A simple Google search for “2015 top passwords” returns a long list of blog articles like this one. From that article, here’s a sampling from the top of the list:
With cybersecurity becoming a regular topic in the news, it truly surprises me that ‘123456’ is still being used by anyone, anywhere. Not only is a short password easy for a computer to guess by just working its way through all the possible combinations, but common passwords like ‘qwerty’ and ‘pa$$word’ are compiled into lists that hackers can use effortlessly, guessing thousands of passwords without breaking a sweat. If you’re using a common or easy-to-remember password, there’s a very good chance it’s on one of those guess-lists.
Back in 2013 I wrote an entry on password strength which urged people to use a password manager. More recently I wrote another one on my personal blog saying the same things all over again. If you haven’t guessed it yet, that’s also what this post is about.
Why am I repeating myself? Because 123456 is still the #1 password out there!!
You might be thinking to yourself, “I’ll never be targeted. I’m not important enough, or well-known enough for someone to bother.” You’re wrong. Computers are amazing things. Imagine thousands, hundreds of thousands of computers with nothing better to do all day than wander around the internet trying combinations of emails and passwords. If they are lucky enough to find a combination that works somewhere, that’s noted and then that combination is tried everywhere — this is the key reason to use a unique password for every online service you use.
Interested in finding out if your email address (and maybe related password) were ever involved in a breach? Check out this site: haveibeenpwned.com (unaffiliated with Wave).
You need a strong, unique passwords for every site you register with — one that’s tricky to remember. (If you can remember it, there’s a really good chance a computer can guess it.)
For every site? Yes — a different password for each of them. Even sites containing non-sensitive data should be protected, because they are part of your online profile. With enough ‘trivial’ data about you, from a variety of sites, bad actors can begin to put together a reasonable picture of “you”. With those details, and through social engineering, it becomes easier to gain access to bigger, more important sites. Here’s a great example of what I’m talking about: A well-known security researcher had his Paypal account compromised with no “hacking” involved.
Is this scary? Yup. But being scary doesn’t make it untrue. This is the state of things in the world today.
Is it avoidable? You bet! With good password practices.
Enter the world of password management software and services. KeePass, 1Password, LastPass, etc. — a Google search for “password manager” will return loads of results. Read the reviews, check out the features, and pick one that works for you. Make full use of it — generate passwords with lots of complexity (special characters, numbers, mixed case) and plenty of length (I use at least 32 characters). Don’t worry: This doesn’t make it harder for you to log in. Quite the opposite!
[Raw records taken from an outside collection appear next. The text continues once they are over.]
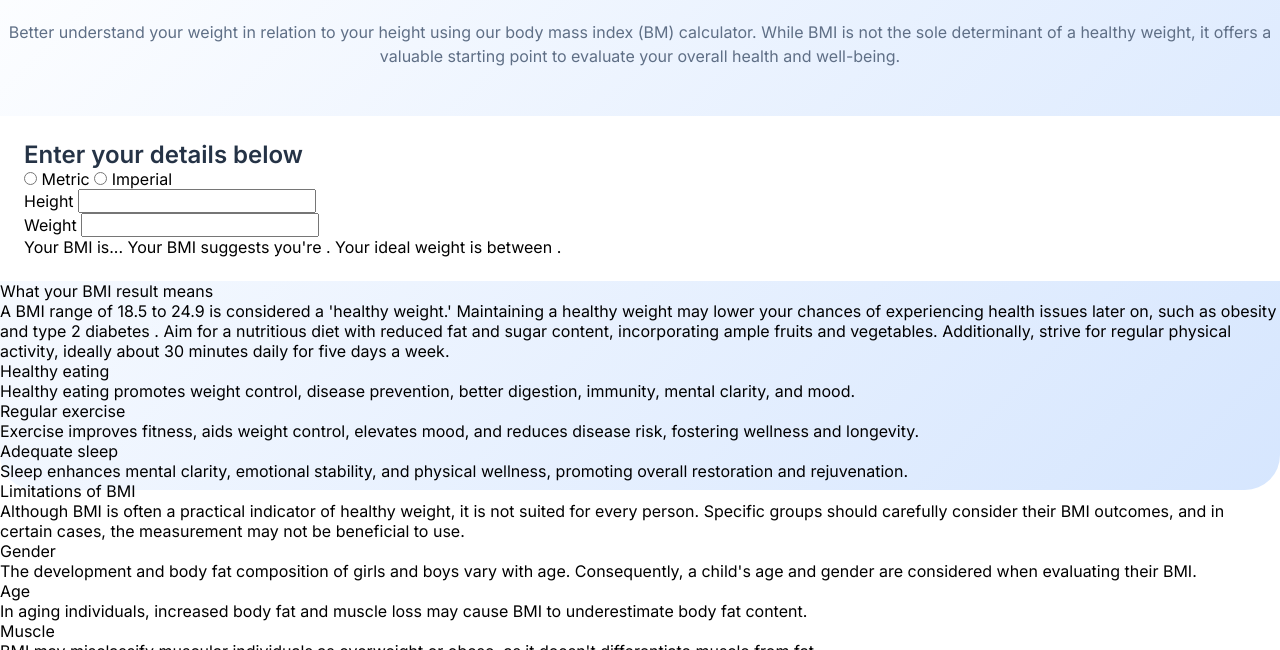
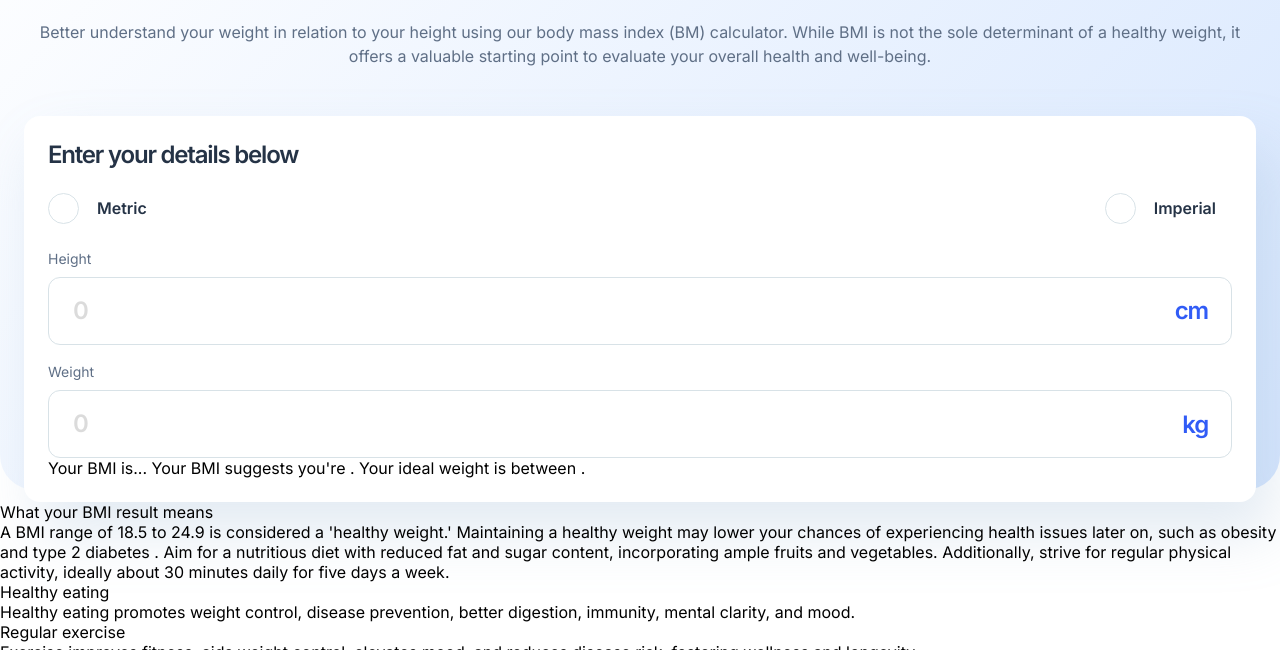
Before and after one commit to sircarloschaves/bmi-calculator, a plain HTML site: page index.html in a window 1280 px wide. Shown: the part 150-800 px from the top of the page. Drawn offline with Linux system fonts and the light colour scheme.

Commit message:
layout update

```diff
--- a/index.html
+++ b/index.html
@@ -35,24 +35,35 @@
       <aside class="calculator">
         <h3 class="calculator_title">Enter your details below</h3>
 
-        <label for="metric">
+        <form class="calc_form">
+
+          <div class="radio_wrapper">
+            <div class="metric_wrapper">
               <input type="radio" name="unit" id="metric">
-          Metric
-        </label>
+              <label for="metric">Metric</label>
+            </div>
 
-        <label for="imperial">
+            <div class="imperial_wrapper">
               <input type="radio" name="unit" id="imperial">
-          Imperial
-        </label>
+              <label for="imperial">Imperial</label>
+            </div>
+          </div>
+
+          <div class="measure_wrapper">
 
             <div class="input_wrapper">
               <label for="height">Height</label>
-          <input type="number" name="measure" id="height">
+              <div class="container_1">
+                <input type="number" name="measure" id="height" placeholder="0" pattern="[0-9]*">
+              </div>
             </div>
 
             <div class="input_wrapper">
               <label for="weight">Weight</label>
-          <input type="number" name="measure" id="weight">
+              <div class="container_2">
+                <input type="number" name="measure" id="weight" placeholder="0" pattern="[0-9]*">
+              </div>
+            </div>
           </div>
 
           <div class="bmi_output_card">
@@ -62,7 +73,9 @@
             Your ideal weight is between <!-- add range -->.
           </div>
 
+        </form>
       </aside>
+
     </section>
 
     <section class="your_result_section">
--- a/style.css
+++ b/style.css
@@ -104,7 +104,7 @@
 }
 
 .hero_section {
-   /* padding-inline: 1.5rem; */
+  padding-inline: 1.5rem;
   margin-block-start: 1.5rem;
 }
 
@@ -126,15 +126,150 @@
 }
 
 .calculator {
+  background-color: var(--clr_purewhite);
+  border-radius: 1rem;
   padding-inline: 1.5rem;
   padding-block: 1.5rem;
   margin-block-start: 3rem;
-   background-color: var(--clr_purewhite);
+  box-shadow: 1rem 2rem 3.5rem hsla(211, 41%, 69%, 0.25);
 }
 
 .calculator_title {
   font-size: var(--fs_heading_m);
   font-weight: var(--fw_700);
-   letter-spacing: -5%;
+  letter-spacing: calc(-5 * 0.01em);
   color: var(--clr_gunmetal);
 }
+
+.radio_wrapper {
+  display: flex;
+  justify-content: space-between;
+  margin-block-start: 1.5rem;
+}
+
+.radio_wrapper>* {
+  display: flex;
+  align-items: center;
+  gap: 1.125rem;
+}
+
+.calc_form input[type="radio"] {
+  appearance: none;
+  width: 31px;
+  height: 31px;
+  border: 1px solid var(--clr_borders);
+  border-radius: 50%;
+  position: relative;
+  display: flex;
+  justify-content: center;
+  align-items: center;
+}
+
+.calc_form input[type="radio"]:hover {
+  border: 1px solid var(--clr_blue);
+}
+
+.calc_form input[type="radio"]:checked {
+  background-color: hsla(227, 92%, 58%, 0.15);
+  border: 1px solid transparent;
+}
+
+.calc_form input[type="radio"]:checked::after {
+  content: '';
+  width: 15px;
+  height: 15px;
+  background-color: var(--clr_blue);
+  border-radius: 50%;
+  position: absolute;
+}
+
+.radio_wrapper label {
+  font-size: var(--fs_body_m);
+  font-weight: var(--fw_700);
+  line-height: var(--lh_body);
+  color: var(--clr_gunmetal);
+}
+
+.imperial_wrapper {
+  padding-inline-end: 1rem;
+}
+
+.measure_wrapper {
+  display: flex;
+  flex-direction: column;
+  gap: 1rem;
+  margin-block-start: 1.5rem;
+}
+
+.measure_wrapper .input_wrapper {
+  display: flex;
+  flex-direction: column;
+  gap: 0.5rem;
+}
+
+.measure_wrapper label {
+  font-size: var(--fs_body_s);
+  font-weight: var(--fw_400);
+  line-height: var(--lh_body);
+  color: var(--clr_darkeletricblue);
+}
+
+input[type="number"]::-webkit-inner-spin-button,
+input[type="number"]::-webkit-outer-spin-button {
+  -webkit-appearance: none;
+  margin: 0;
+}
+
+input[type="number"] {
+  -moz-appearance: textfield;
+  appearance: textfield;
+}
+
+.measure_wrapper input[type="number"] {
+  width: 100%;
+  font-size: var(--fs_heading_m);
+  line-height: var(--lh_heading);
+  font-weight: var(--fw_700);
+  border: 1px solid #D8E2E7;
+  border-radius: 12px;
+  padding-inline: 1.5rem;
+  padding-block: 1.25rem;
+  outline: none;
+  color: var(--clr_gunmetal);
+}
+
+.measure_wrapper input[type="number"]::placeholder {
+  opacity: 25%;
+}
+
+.measure_wrapper input[type="number"]:focus-visible {
+  border: 1px solid var(--clr_blue);
+}
+
+.input_wrapper .container_1,
+.input_wrapper .container_2 {
+  position: relative;
+  display: flex;
+  justify-content: flex-end;
+  align-items: center;
+}
+
+.input_wrapper .container_1::after {
+  content: 'cm';
+  position: absolute;
+  font-size: var(--fs_heading_m);
+  font-weight: var(--fw_700);
+  letter-spacing: calc(-5 * 0.01em);
+  padding-inline-end: 1.5rem;
+  color: var(--clr_blue);
+}
+
+.input_wrapper .container_2::after {
+  content: 'kg';
+  position: absolute;
+  font-size: var(--fs_heading_m);
+  font-weight: var(--fw_700);
+  letter-spacing: calc(-5 * 0.01em);
+  padding-inline-end: 1.5rem;
+  color: var(--clr_blue);
+}
```
Lines whose indentation alone changed are shown as unchanged.
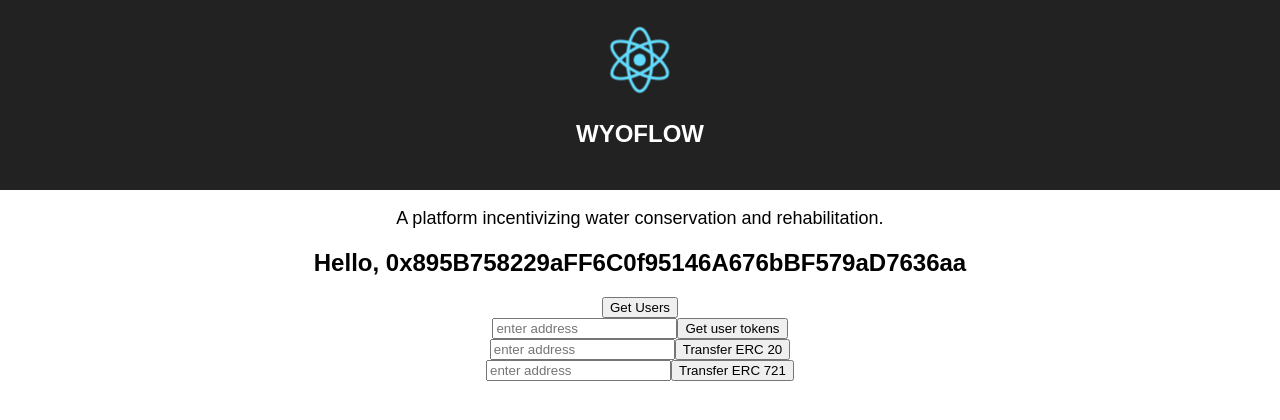
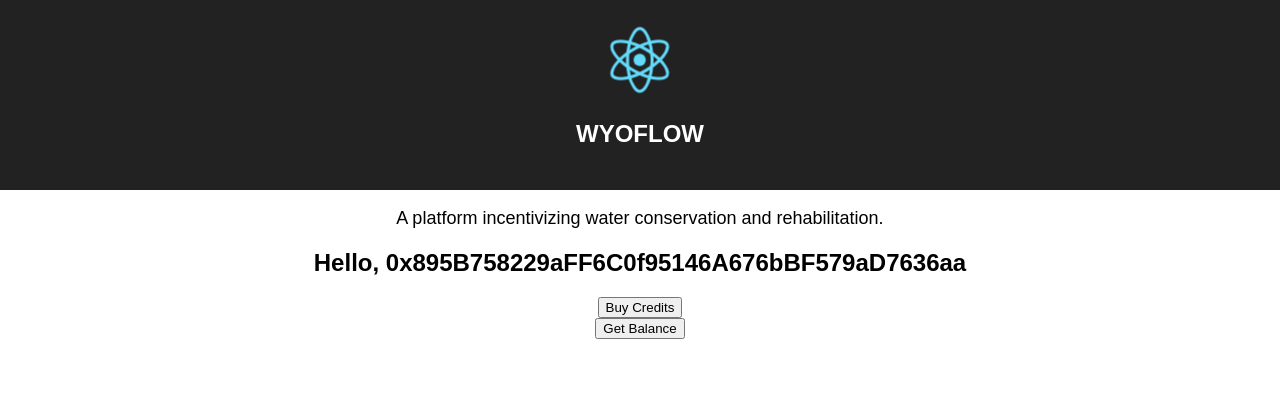
Before and after one commit to Brysonmk1984/wyoflow, a React (Create React App) app: page / in a window 1280 px wide. Shown: the top 420 px of the page. Built offline with nearby package versions, Linux system fonts and the light colour scheme.

Commit message:
added react router, now making dummy AJAX call for getBalance

```diff
--- a/package.json
+++ b/package.json
@@ -6,6 +6,7 @@
     "axios": "^0.18.0",
     "react": "^16.5.0",
     "react-dom": "^16.5.0",
+    "react-router-dom": "^4.3.1",
     "react-scripts": "1.1.5"
   },
   "scripts": {
--- a/src/App.js
+++ b/src/App.js
@@ -1,65 +1,35 @@
 import React, { Component } from 'react';
-import logo from './logo.svg';
 import './App.css';
-import { getUsers } from './blockchainService';
+import { Switch, Route } from 'react-router-dom';
+import Header from './Components/Header';
+import Subheader from './Components/Subheader';
+import Buyers from './Components/Buyers';
+import Sellers from './Components/Sellers';
+import Validators from './Components/Validators';
 
 class App extends Component {
   constructor(){
     super();
     this.state = {
-      activeUser : '0x895B758229aFF6C0f95146A676bBF579aD7636aa',
-      users : [],
-
+      activeUser : '0x895B758229aFF6C0f95146A676bBF579aD7636aa'
     };
   }
 
-  getUsers(){
-    this.setState(() =>({
-      users : getUsers()
-    }), () =>{
-      console.log(this.state.users);
-    });
-  }
+  componentDidMount(){
 
-  componentDidMount(){
-    this.getUsers();
   }
 
   render() {
     return (
       <div className="App">
-        <header className="App-header">
-          <img src={logo} className="App-logo" alt="logo" />
-          <h1 className="App-title">WYOFLOW</h1>
-        </header>
-        <p className="App-intro">
-          A platform incentivizing water conservation and rehabilitation.
-        </p>
-        <section id="title">
-          <h2> Hello, { this.state.activeUser }</h2>
-        </section>
-        <section id="blockchainInteraction">
-          <div>
-            <button>
-                Get Users
-            </button>
-          </div>
-          <div>
-            <input type="text" placeholder="enter address" />
-            <button>Get user tokens</button>
-          </div>
-          <div>
-            <input type="text" placeholder="enter address"  />
-            <button>Transfer ERC 20</button>
-          </div>
-          <div>
-            <input type="text" placeholder="enter address" />
-            <button>Transfer ERC 721</button>
-          </div>
-        </section>
-        <section id="blockchainData">
-
-        </section>
+        <Header />
+        <Subheader />
+        <Switch>
+          <Route exact path='/' render={() => <Buyers activeUser={ this.state.activeUser }/>}  />
+          <Route path='/buyers'  render={() => <Buyers activeUser={ this.state.activeUser }/>} />
+          <Route path='/sellers'  render={() => <Sellers activeUser={ this.state.activeUser }/>} />
+          <Route path='/validators'  render={() => <Validators activeUser={ this.state.activeUser }/>} />
+        </Switch>
       </div>
     );
   }
--- /dev/null
+++ b/src/Components/Buyers.js
@@ -0,0 +1,55 @@
+import React from 'react';
+import { getBalance, buyCredits } from '../blockchainService';
+
+export default class Buyers extends React.Component{
+  constructor(){
+    super();
+    this.state = {
+      balance : 0
+    };
+  }
+
+  buyCredits(){
+    buyCredits()
+    .then((data) =>{
+      console.log('Credits DATA', data);
+    })
+  }
+
+  getBalance(){
+    getBalance(this.props.activeUser)
+    .then((data) =>{
+        console.log('BALANCE DATA', data);
+        this.setState(()=>{
+          balance : data
+        });
+
+    })
+  }
+
+
+  render(){
+    return(
+      <div>
+        <section id="title">
+          <h2> Hello, {this.props.activeUser}</h2>
+        </section>
+        <section id="blockchainInteraction">
+          <div>
+            <button onClick={ this.buyCredits.bind(this) }>
+                Buy Credits
+            </button>
+          </div>
+          <div>
+            <button onClick={ this.getBalance.bind(this) }>
+                Get Balance
+            </button>
+          </div>
+        </section>
+        <section id="blockchainData">
+
+        </section>
+      </div>
+    );
+  }
+}
--- /dev/null
+++ b/src/Components/Header.js
@@ -0,0 +1,13 @@
+import React from 'react';
+import logo from '../logo.svg';
+
+export default class Header extends React.Component{
+  render(){
+    return(
+      <header className="App-header">
+          <img src={logo} className="App-logo" alt="logo" />
+        <h1 className="App-title">WYOFLOW</h1>
+      </header>
+    );
+  }
+}
--- /dev/null
+++ b/src/Components/Sellers.js
@@ -0,0 +1,36 @@
+import React from 'react';
+import { getTokens, getTokenInfo } from '../blockchainService';
+
+export default class Sellers extends React.Component{
+  render(){
+    return(
+      <div>
+        <section id="title">
+          <h2> Hello, S</h2>
+        </section>
+        <section id="blockchainInteraction">
+          <div>
+            <button>
+                Get Users
+            </button>
+          </div>
+          <div>
+            <input type="text" placeholder="enter address" />
+            <button>Get user tokens</button>
+          </div>
+          <div>
+            <input type="text" placeholder="enter address"  />
+            <button>Transfer ERC 20</button>
+          </div>
+          <div>
+            <input type="text" placeholder="enter address" />
+            <button>Transfer ERC 721</button>
+          </div>
+        </section>
+        <section id="blockchainData">
+
+        </section>
+      </div>
+    );
+  }
+}
--- /dev/null
+++ b/src/Components/Subheader.js
@@ -0,0 +1,11 @@
+import React from 'react';
+
+export default class Subheader extends React.Component{
+  render(){
+    return(
+      <p className="App-intro">
+        A platform incentivizing water conservation and rehabilitation.
+      </p>
+    );
+  }
+}
--- /dev/null
+++ b/src/Components/Validators.js
@@ -0,0 +1,16 @@
+import React from 'react';
+
+export default class Validators extends React.Component{
+  render(){
+    return(
+      <div>
+        <section id="title">
+          <h2> Hello, V</h2>
+        </section>
+        <section id="blockchainData">
+
+        </section>
+      </div>
+    );
+  }
+}
--- a/src/blockchainService.js
+++ b/src/blockchainService.js
@@ -5,4 +5,38 @@ function getUsers(){
   return users;
 }
 
-export { getUsers };
+// BUYERS (Buinesses) - ERC 20
+function getBalance(address){
+  return new Promise((resolve, reject) =>{
+    axios.get('dummyData.json')
+    .then((data) =>{
+      //const balance = data.data.value;
+      const matchingAccount = data.data.find((account)=>{
+        return account.address === address;
+      });
+      resolve(matchingAccount.value);
+    })
+    .catch((err) =>{
+      reject(err);
+    })
+  });
+}
+
+function buyCredits(){
+  return;
+}
+
+
+
+// SELLERS (Farmers) - ERC 721
+function getTokens(){
+  return;
+}
+
+function getTokenInfo(){
+  return;
+}
+
+// VALIDATORS
+
+export { getBalance, buyCredits, getTokens, getTokenInfo };
--- a/src/index.js
+++ b/src/index.js
@@ -3,6 +3,13 @@ import ReactDOM from 'react-dom';
 import './index.css';
 import App from './App';
 import registerServiceWorker from './registerServiceWorker';
+import { HashRouter } from 'react-router-dom';
 
-ReactDOM.render(<App />, document.getElementById('root'));
+
+ReactDOM.render(
+  <HashRouter>
+    <App />
+  </HashRouter>
+  ,document.getElementById('root')
+);
 registerServiceWorker();
```
Also changed, not shown: public/dummyData.json (added, +17 -0 lines), 1 other file (tests, documents, lock files or other folders).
Once you get used to using these tools, a simple keystroke or button click and you’re logged into your favorite sites. Better passwords AND faster logins. Double win!
Hopefully you’re already using a password manager and your passwords are amazing. If not, I hope I’ve convinced you. See you again next year, and I bet 123456 is still top of the list, but hopefully not related to any accounts you own.
—Brian Masson, Wave's Information Security Officer